Exercise details:
Say how many lines in the entries below have the word "content" in them, giving only the number.

Study material below:

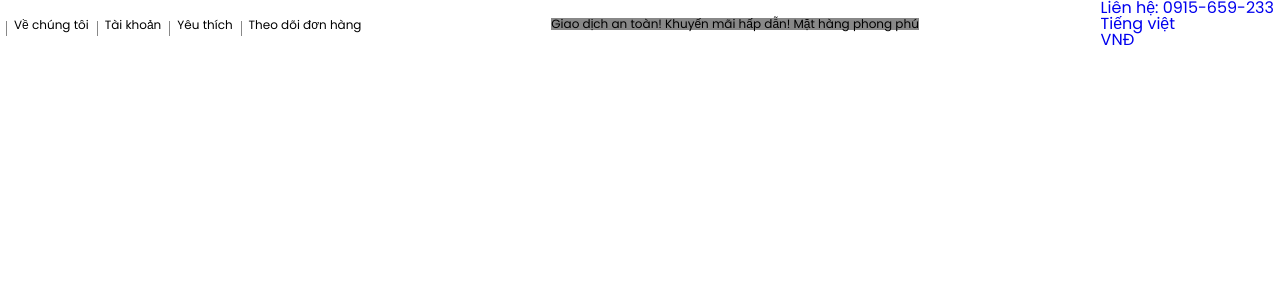
Repository: DucNghia2004/project_pro_01
Page: index.html
An editor plug-in stored every save of this project. The page is shown before and after the next save, followed by the edit.
The browser window is 1280 px wide. The pictures show the whole page.

Above is the page before, as saved 2024-05-30 20:27:59.

### index.html
<!DOCTYPE html>
<html lang="en">
    <head>
        <meta charset="UTF-8" />
        <meta name="viewport" content="width=device-width, initial-scale=1.0" />
        <title>Document</title>
        <!-- Reset CSS -->
        <link rel="stylesheet" href="./assets/css/resets.css" />

        <!-- Embed font -->
        <link rel="preconnect" href="https://fonts.googleapis.com" />
        <link rel="preconnect" href="https://fonts.gstatic.com" crossorigin />
        <link
            href="https://fonts.googleapis.com/css2?family=Poppins:ital,wght@0,100;0,200;0,300;0,400;0,500;0,600;0,700;0,800;0,900;1,100;1,200;1,300;1,400;1,500;1,600;1,700;1,800;1,900&display=swap"
            rel="stylesheet"
        />

        <!-- Styles CSS -->
        <link rel="stylesheet" href="./assets/css/styles.css" />
    </head>
    <body>
        <div class="info">
            <div class="container">
                <div class="info-info">
                    <div class="info-header">
                        <ul class="info__list">
                            <li class="info__item">
                                <a href="#!" class="info__link">Về chúng tôi</a>
                            </li>
                            <li class="info__item">
                                <a href="#!" class="info__link">Tài khoản</a>
                            </li>
                            <li class="info__item">
                                <a href="#!" class="info__link">Yêu thích</a>
                            </li>
                            <li class="info__item">
                                <a href="#!" class="info__link"
                                    >Theo dõi đơn hàng</a
                                >
                            </li>
                        </ul>
                    </div>
                    <div class="info-product">
                        <p class="indo-product__desc">
                            Giao dịch an toàn! Khuyến mãi hấp dẫn! Mặt hàng
                            phong phú
                        </p>
                    </div>
                    <div class="info-contact">
                        <ul class="info-contact__list">
                            <li class="info-contact__item">
                                <a href="#!" class="info-contact__link">
                                    Liên hệ: 0915-659-233
                                </a>
                            </li>
                            <li class="info-contact__item">
                                <a href="#!" class="info-contact__link"
                                    >Tiếng việt</a
                                >
                            </li>
                            <li class="info-contact__item">
                                <a href="#!" class="info-contact__link">VNĐ</a>
                            </li>
                        </ul>
                    </div>
                </div>
            </div>
        </div>
    </body>
</html>

### assets/css/styles.css
* {
    box-sizing: border-box;
}

html {
    font-size: 62.5%;
}

body {
    font-size: 1.6rem;
    font-family: "Poppins", sans-serif;
}

input,
textarea,
select,
button {
    font-size: inherit;
    font-family: inherit;
}

.container {
    width: 100%;
    max-width: calc(100% - 12px);
    margin: 0 auto;
}

/* Comon */
a {
    text-decoration: none;
}

/* Info-header */
.info-info {
    display: flex;
    align-items: center;
    justify-content: space-between;
}

.info__list {
    display: flex;
}

.info__link {
    position: relative;
    padding: 4px 8px;
    color: black;
    font-size: 1.2rem;
}

.info__link::before {
    position: absolute;
    content: "";
    display: inline-block;
    height: 15px;
    width: 1px;
    top: 9px;
    left: 0;
    background-color: rgba(0, 0, 0, 0.467);
}

.indo-product__desc {
    font-size: 1.2rem;
    background-color: rgba(0, 0, 0, 0.467);
}

Loaded but not shown: assets/css/resets.css (common file)

After the next save:
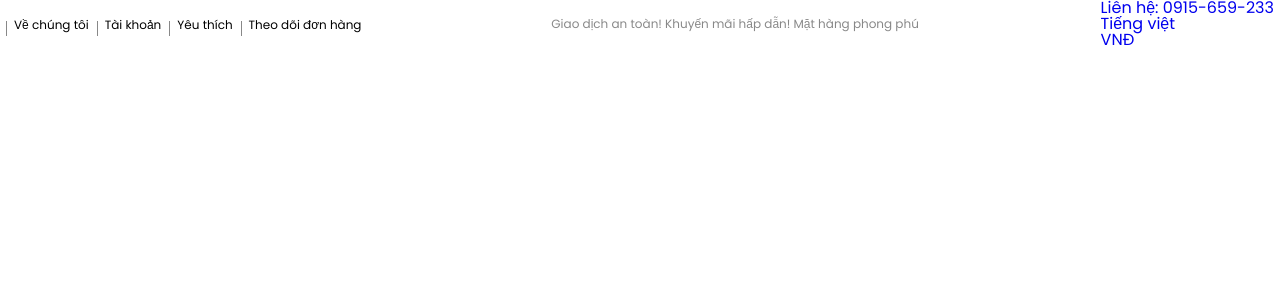
Saved 7 s later.
--- a/assets/css/styles.css
+++ b/assets/css/styles.css
@@ -61,5 +61,5 @@ a {
 
 .indo-product__desc {
     font-size: 1.2rem;
-    background-color: rgba(0, 0, 0, 0.467);
+    color: rgba(0, 0, 0, 0.467);
 }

End of Study material.

Response to the exercise:
3